The Australian Institute of Health and Welfare (AIHW) report into suicide and self-harm has shown an increase in ambulance attendances for suicidal and self-harm ideation and increased levels of psychological distress, particularly among younger people.
Lifeline also recorded 3,345 crisis calls on Monday, August 2 - the highest daily number of calls in the organisation's history.
Suicide Prevention Australia chief executive Nieves Murray said the increased numbers of people experiencing distress was concerning.
"The recent lockdowns have significantly shifted the social and economic landscape in Australia and will exacerbate the risk factors that are clearly linked to distress such as economic hardship, employment, relationship breakdown and loneliness, particularly for young people," Ms Murray said.
"Fortunately, while there has been a rise in the use of mental health services and an increase in psychological distress there hasn't been a rise in deaths by suicide."
The AIHW report revealed ambulances attended around 22,400 incidents involving suicidal behaviours (suicidal ideation or suicide attempt) in NSW, VIC, TAS and the ACT during the months of March, June, September and December last year.
More than 50 per cent of these calls occurred in NSW.
The data also showed that "there were higher numbers of attendances for self-harm behaviours in the younger age groups for both males and females".
Ms Murray said she 'strongly encouraged' young people to take a proactive approach when it came to their mental health and to seek support.
"There are many support services for the youth community including headspace, ReachOut, Kids Helpline and Batyr," she said.
"For parents, grandparents and carers, it's important to find time for regular check-ins with the young people in your lives, particularly if you notice things don't seem quite right.
"In some instances, COVID-19 has exacerbated feelings of loneliness for young people."
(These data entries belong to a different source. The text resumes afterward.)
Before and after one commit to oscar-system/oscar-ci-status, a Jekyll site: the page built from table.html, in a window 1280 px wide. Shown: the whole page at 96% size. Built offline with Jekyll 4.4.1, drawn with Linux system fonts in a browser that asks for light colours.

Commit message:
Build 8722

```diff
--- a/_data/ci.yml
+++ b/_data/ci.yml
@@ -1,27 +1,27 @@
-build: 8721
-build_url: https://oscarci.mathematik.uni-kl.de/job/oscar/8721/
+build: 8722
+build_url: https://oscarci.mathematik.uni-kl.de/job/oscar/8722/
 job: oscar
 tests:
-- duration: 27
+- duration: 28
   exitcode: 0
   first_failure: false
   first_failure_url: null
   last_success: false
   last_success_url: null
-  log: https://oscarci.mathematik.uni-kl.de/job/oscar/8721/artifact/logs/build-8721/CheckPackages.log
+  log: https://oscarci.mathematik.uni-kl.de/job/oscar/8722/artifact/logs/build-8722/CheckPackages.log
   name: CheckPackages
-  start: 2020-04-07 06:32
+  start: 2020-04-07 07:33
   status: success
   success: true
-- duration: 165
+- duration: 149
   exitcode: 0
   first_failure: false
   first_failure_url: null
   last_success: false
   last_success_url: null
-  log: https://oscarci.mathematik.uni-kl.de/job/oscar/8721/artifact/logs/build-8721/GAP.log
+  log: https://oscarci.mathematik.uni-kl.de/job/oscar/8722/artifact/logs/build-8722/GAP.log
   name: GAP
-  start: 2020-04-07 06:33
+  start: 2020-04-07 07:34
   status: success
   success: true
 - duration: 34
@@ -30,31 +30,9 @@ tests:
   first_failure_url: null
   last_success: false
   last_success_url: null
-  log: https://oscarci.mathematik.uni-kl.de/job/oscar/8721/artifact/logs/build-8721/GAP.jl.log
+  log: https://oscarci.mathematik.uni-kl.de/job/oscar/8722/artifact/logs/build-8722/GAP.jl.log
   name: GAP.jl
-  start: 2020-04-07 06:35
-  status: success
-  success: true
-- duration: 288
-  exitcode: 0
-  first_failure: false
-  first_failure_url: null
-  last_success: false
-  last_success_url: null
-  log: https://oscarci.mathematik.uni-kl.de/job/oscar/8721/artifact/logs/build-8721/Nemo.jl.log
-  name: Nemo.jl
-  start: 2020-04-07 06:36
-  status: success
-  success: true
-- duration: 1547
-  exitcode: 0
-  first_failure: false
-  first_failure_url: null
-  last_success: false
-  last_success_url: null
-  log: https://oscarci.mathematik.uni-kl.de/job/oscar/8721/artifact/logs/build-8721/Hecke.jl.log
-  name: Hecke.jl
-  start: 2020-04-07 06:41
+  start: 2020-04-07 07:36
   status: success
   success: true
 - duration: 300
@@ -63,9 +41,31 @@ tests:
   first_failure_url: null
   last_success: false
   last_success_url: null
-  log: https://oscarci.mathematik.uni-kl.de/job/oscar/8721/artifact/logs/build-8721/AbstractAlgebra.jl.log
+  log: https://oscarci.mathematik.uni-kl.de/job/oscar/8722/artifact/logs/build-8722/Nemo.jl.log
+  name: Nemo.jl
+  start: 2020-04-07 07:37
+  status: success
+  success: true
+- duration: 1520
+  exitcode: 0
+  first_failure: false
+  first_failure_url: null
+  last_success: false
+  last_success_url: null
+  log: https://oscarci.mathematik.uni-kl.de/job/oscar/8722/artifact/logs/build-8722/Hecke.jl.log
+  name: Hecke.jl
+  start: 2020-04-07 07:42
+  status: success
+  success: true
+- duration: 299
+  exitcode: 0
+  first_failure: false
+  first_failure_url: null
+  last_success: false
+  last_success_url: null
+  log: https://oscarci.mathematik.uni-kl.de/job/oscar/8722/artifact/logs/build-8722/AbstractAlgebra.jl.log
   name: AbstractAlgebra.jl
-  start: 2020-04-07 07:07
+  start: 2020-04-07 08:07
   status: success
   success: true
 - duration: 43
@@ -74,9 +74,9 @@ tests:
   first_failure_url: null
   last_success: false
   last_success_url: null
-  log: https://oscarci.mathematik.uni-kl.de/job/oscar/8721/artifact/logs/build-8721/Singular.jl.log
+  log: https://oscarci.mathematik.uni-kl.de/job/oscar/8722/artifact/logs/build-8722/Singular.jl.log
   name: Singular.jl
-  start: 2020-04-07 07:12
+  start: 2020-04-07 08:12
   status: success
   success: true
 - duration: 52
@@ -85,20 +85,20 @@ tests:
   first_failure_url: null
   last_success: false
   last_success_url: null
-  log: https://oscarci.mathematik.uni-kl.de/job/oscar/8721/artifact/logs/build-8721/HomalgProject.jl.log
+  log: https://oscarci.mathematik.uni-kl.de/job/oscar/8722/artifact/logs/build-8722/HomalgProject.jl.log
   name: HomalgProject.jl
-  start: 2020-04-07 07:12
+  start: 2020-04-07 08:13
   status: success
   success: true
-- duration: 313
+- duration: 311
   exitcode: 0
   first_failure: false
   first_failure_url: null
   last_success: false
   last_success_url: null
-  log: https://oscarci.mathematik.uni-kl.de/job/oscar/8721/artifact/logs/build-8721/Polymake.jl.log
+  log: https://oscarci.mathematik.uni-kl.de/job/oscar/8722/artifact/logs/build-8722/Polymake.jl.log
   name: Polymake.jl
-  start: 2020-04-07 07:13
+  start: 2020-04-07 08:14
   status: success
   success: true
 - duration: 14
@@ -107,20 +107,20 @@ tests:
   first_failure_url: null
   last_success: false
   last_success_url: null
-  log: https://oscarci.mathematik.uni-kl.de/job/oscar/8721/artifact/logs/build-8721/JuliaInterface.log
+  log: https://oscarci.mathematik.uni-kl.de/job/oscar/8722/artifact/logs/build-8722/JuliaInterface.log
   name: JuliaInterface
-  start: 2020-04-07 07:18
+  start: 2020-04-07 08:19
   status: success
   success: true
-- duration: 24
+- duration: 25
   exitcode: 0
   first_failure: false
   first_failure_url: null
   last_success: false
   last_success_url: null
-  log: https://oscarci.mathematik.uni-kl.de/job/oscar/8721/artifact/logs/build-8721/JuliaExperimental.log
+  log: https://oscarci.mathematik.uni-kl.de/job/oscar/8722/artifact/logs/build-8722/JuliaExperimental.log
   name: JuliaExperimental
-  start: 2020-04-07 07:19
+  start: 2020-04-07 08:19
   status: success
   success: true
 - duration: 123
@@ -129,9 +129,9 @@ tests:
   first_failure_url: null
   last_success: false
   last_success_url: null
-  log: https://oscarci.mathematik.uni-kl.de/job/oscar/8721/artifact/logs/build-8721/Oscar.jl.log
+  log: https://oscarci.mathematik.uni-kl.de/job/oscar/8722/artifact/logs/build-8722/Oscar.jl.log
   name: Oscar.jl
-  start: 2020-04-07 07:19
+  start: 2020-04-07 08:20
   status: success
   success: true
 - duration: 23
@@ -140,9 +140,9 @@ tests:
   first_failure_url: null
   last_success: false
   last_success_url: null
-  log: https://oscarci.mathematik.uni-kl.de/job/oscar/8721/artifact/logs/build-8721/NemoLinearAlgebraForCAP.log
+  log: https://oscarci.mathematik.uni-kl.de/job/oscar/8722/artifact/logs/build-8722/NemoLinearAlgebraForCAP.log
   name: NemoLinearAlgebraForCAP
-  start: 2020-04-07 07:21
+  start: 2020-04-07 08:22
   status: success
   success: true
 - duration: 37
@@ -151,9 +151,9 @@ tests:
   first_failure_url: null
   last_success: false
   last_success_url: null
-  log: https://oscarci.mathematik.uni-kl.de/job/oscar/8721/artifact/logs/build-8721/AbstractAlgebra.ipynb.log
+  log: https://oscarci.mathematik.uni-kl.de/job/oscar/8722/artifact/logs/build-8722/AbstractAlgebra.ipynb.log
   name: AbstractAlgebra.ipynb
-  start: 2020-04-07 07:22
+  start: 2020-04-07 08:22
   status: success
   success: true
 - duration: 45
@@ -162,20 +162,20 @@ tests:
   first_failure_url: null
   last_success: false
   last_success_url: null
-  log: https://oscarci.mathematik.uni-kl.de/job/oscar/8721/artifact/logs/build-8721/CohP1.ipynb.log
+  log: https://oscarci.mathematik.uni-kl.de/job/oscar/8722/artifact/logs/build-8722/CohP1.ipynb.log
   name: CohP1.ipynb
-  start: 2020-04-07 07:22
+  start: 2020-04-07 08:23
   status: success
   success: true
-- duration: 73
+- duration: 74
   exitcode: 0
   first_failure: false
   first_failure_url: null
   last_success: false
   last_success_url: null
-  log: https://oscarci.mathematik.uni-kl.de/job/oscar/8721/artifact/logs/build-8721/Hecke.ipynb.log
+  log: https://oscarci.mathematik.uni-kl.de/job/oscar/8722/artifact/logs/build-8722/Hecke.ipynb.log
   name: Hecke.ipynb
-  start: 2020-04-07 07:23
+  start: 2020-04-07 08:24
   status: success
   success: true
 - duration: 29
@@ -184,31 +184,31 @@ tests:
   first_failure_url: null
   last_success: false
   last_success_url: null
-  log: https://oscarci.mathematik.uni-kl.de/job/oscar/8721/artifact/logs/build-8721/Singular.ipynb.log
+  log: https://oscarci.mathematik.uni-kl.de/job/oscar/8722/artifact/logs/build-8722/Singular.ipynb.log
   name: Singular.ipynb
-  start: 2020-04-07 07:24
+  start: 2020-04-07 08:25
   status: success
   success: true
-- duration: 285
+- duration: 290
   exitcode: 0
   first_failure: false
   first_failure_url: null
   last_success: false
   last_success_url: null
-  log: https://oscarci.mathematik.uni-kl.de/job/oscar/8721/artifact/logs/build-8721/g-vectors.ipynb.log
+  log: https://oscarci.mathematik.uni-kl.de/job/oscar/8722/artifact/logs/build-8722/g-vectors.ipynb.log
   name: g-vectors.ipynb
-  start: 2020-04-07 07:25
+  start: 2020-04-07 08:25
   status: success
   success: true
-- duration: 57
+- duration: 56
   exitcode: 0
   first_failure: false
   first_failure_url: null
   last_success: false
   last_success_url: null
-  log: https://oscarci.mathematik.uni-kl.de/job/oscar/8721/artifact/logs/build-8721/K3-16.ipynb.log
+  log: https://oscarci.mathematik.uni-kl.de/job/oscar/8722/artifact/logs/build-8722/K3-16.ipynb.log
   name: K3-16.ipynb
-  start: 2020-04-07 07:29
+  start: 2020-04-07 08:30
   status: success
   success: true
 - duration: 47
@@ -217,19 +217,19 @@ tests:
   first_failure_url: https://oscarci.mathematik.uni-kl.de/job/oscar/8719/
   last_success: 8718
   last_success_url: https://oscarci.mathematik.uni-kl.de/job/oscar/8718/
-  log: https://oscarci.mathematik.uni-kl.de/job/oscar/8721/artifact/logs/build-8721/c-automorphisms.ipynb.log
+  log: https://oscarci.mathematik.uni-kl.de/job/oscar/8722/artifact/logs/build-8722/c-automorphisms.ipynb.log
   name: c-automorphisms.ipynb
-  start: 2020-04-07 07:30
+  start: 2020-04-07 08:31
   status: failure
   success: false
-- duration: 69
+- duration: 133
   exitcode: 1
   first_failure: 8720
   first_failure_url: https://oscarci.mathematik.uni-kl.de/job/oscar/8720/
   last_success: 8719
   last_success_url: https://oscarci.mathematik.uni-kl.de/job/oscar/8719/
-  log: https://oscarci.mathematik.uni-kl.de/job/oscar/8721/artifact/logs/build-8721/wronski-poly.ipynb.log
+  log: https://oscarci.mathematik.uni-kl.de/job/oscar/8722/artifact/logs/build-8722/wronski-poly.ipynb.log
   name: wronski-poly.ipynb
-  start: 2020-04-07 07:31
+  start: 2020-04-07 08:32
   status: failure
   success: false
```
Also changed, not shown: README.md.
The AIHW data also revealed that ambulances attendances for suicide attempts, suicidal ideation and self-harm rose across the state in 2020 compared to previous years.
Ms Murray said the suicide prevention sector was working together to ensure the evolving needs of the community were being addressed during this time.
"As a sector, we are doing our best to ensure people have access to safe, effective support services and are continuing to find alternative solutions such as peer-led, digital and community-led initiatives," she said.
"We welcome additional funding invested in crisis supports from the Commonwealth and New South Wales Government. We know that half of those whose lives are lost to suicide are not in contact with mental health services, so we need to make sure all people in lockdown have access to financial and social supports during these tough times.
"Help-seeking pathways extend beyond calling a support line or meeting with a counsellor. There are now texting services, downloadable resources and online community forums."
Ms Murray urged people to seek help if they were feeling distressed.
"You do not have to go this alone. Help is always available no matter who you are or what situation you are in," she said.
"Physical distancing does not mean emotional and social distancing - it is important for ourselves, our loved ones and our communities to remain emotionally and socially connected."
To get help 24/7, phone Lifeline on 13 11 14 or the Suicide Call Back Service on 1300 659 467.
If you, or someone you know, is experiencing a personal crisis, please seek help immediately by calling 000 or one of these services:
- Lifeline: 13 11 14
- Suicide Call Back Service: 1300 659 467
- or the NSW Mental Health Line: 1800 011 511